Task details. The expected output is every entry, repeated word for word.

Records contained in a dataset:
---+---
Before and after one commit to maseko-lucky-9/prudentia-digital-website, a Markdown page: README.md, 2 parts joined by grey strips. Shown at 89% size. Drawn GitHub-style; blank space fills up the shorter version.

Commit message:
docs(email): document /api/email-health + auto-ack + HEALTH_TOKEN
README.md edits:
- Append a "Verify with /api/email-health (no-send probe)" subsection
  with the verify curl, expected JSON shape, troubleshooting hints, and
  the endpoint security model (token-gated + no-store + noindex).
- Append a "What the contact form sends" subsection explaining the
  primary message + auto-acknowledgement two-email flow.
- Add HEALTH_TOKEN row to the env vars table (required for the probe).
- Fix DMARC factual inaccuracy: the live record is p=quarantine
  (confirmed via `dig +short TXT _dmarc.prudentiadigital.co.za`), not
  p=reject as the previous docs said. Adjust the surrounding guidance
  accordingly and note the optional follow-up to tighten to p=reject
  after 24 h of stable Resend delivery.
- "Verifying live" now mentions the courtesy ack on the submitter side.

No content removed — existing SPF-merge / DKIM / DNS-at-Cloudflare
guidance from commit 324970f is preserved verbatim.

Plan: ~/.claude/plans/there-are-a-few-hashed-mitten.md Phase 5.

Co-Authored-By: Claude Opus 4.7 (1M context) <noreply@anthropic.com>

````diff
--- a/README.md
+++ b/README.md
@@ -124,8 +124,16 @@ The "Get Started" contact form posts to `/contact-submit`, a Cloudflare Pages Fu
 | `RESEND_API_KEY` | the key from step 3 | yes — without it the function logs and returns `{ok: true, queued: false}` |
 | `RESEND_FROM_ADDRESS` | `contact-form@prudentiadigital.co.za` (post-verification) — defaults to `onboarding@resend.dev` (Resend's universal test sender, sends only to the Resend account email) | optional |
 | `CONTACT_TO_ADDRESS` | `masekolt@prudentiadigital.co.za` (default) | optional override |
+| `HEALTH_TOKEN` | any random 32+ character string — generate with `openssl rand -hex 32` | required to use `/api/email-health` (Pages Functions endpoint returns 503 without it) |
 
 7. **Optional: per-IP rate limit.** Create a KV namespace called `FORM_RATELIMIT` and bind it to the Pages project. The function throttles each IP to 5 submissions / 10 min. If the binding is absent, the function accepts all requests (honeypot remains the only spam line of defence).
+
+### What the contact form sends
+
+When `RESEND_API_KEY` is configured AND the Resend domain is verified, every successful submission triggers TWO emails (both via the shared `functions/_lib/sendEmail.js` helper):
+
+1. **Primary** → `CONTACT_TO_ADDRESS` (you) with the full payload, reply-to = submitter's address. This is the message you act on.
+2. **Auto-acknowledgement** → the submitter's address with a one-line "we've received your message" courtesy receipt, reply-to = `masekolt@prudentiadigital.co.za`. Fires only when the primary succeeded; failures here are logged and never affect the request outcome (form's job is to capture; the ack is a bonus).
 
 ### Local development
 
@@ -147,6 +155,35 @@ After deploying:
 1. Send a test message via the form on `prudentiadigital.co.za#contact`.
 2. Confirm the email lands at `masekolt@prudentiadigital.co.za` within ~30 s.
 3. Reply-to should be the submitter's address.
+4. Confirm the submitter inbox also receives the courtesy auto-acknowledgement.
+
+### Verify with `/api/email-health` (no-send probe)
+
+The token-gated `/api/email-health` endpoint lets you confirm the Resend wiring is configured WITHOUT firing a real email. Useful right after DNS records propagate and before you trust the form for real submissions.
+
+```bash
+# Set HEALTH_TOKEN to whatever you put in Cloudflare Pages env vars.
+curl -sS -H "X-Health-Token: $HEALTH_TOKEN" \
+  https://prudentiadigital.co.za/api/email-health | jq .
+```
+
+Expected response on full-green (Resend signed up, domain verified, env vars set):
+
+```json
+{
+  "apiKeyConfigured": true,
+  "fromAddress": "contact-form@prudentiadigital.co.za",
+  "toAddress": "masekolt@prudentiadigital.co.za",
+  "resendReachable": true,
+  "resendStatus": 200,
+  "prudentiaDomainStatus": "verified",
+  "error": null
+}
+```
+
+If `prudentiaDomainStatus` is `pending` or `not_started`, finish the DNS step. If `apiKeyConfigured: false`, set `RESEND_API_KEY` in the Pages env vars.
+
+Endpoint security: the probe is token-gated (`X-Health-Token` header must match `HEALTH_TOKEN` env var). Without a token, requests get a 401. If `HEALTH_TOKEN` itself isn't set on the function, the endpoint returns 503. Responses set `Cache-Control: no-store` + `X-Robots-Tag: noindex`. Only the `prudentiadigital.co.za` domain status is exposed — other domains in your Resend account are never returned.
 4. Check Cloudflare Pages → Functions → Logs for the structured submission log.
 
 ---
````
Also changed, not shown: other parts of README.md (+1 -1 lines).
---+---
Result.
Before and after one commit to maseko-lucky-9/prudentia-digital-website, a Markdown page: README.md, 2 parts joined by grey strips. Shown at 89% size. Drawn GitHub-style; blank space fills up the shorter version.

Commit message:
docs(email): document /api/email-health + auto-ack + HEALTH_TOKEN
README.md edits:
- Append a "Verify with /api/email-health (no-send probe)" subsection
  with the verify curl, expected JSON shape, troubleshooting hints, and
  the endpoint security model (token-gated + no-store + noindex).
- Append a "What the contact form sends" subsection explaining the
  primary message + auto-acknowledgement two-email flow.
- Add HEALTH_TOKEN row to the env vars table (required for the probe).
- Fix DMARC factual inaccuracy: the live record is p=quarantine
  (confirmed via `dig +short TXT _dmarc.prudentiadigital.co.za`), not
  p=reject as the previous docs said. Adjust the surrounding guidance
  accordingly and note the optional follow-up to tighten to p=reject
  after 24 h of stable Resend delivery.
- "Verifying live" now mentions the courtesy ack on the submitter side.

No content removed — existing SPF-merge / DKIM / DNS-at-Cloudflare
guidance from commit 324970f is preserved verbatim.

Plan: ~/.claude/plans/there-are-a-few-hashed-mitten.md Phase 5.

Co-Authored-By: Claude Opus 4.7 (1M context) <noreply@anthropic.com>

````diff
--- a/README.md
+++ b/README.md
@@ -124,8 +124,16 @@ The "Get Started" contact form posts to `/contact-submit`, a Cloudflare Pages Fu
 | `RESEND_API_KEY` | the key from step 3 | yes — without it the function logs and returns `{ok: true, queued: false}` |
 | `RESEND_FROM_ADDRESS` | `contact-form@prudentiadigital.co.za` (post-verification) — defaults to `onboarding@resend.dev` (Resend's universal test sender, sends only to the Resend account email) | optional |
 | `CONTACT_TO_ADDRESS` | `masekolt@prudentiadigital.co.za` (default) | optional override |
+| `HEALTH_TOKEN` | any random 32+ character string — generate with `openssl rand -hex 32` | required to use `/api/email-health` (Pages Functions endpoint returns 503 without it) |
 
 7. **Optional: per-IP rate limit.** Create a KV namespace called `FORM_RATELIMIT` and bind it to the Pages project. The function throttles each IP to 5 submissions / 10 min. If the binding is absent, the function accepts all requests (honeypot remains the only spam line of defence).
+
+### What the contact form sends
+
+When `RESEND_API_KEY` is configured AND the Resend domain is verified, every successful submission triggers TWO emails (both via the shared `functions/_lib/sendEmail.js` helper):
+
+1. **Primary** → `CONTACT_TO_ADDRESS` (you) with the full payload, reply-to = submitter's address. This is the message you act on.
+2. **Auto-acknowledgement** → the submitter's address with a one-line "we've received your message" courtesy receipt, reply-to = `masekolt@prudentiadigital.co.za`. Fires only when the primary succeeded; failures here are logged and never affect the request outcome (form's job is to capture; the ack is a bonus).
 
 ### Local development
 
@@ -147,6 +155,35 @@ After deploying:
 1. Send a test message via the form on `prudentiadigital.co.za#contact`.
 2. Confirm the email lands at `masekolt@prudentiadigital.co.za` within ~30 s.
 3. Reply-to should be the submitter's address.
+4. Confirm the submitter inbox also receives the courtesy auto-acknowledgement.
+
+### Verify with `/api/email-health` (no-send probe)
+
+The token-gated `/api/email-health` endpoint lets you confirm the Resend wiring is configured WITHOUT firing a real email. Useful right after DNS records propagate and before you trust the form for real submissions.
+
+```bash
+# Set HEALTH_TOKEN to whatever you put in Cloudflare Pages env vars.
+curl -sS -H "X-Health-Token: $HEALTH_TOKEN" \
+  https://prudentiadigital.co.za/api/email-health | jq .
+```
+
+Expected response on full-green (Resend signed up, domain verified, env vars set):
+
+```json
+{
+  "apiKeyConfigured": true,
+  "fromAddress": "contact-form@prudentiadigital.co.za",
+  "toAddress": "masekolt@prudentiadigital.co.za",
+  "resendReachable": true,
+  "resendStatus": 200,
+  "prudentiaDomainStatus": "verified",
+  "error": null
+}
+```
+
+If `prudentiaDomainStatus` is `pending` or `not_started`, finish the DNS step. If `apiKeyConfigured: false`, set `RESEND_API_KEY` in the Pages env vars.
+
+Endpoint security: the probe is token-gated (`X-Health-Token` header must match `HEALTH_TOKEN` env var). Without a token, requests get a 401. If `HEALTH_TOKEN` itself isn't set on the function, the endpoint returns 503. Responses set `Cache-Control: no-store` + `X-Robots-Tag: noindex`. Only the `prudentiadigital.co.za` domain status is exposed — other domains in your Resend account are never returned.
 4. Check Cloudflare Pages → Functions → Logs for the structured submission log.
 
 ---
````
Also changed, not shown: other parts of README.md (+1 -1 lines).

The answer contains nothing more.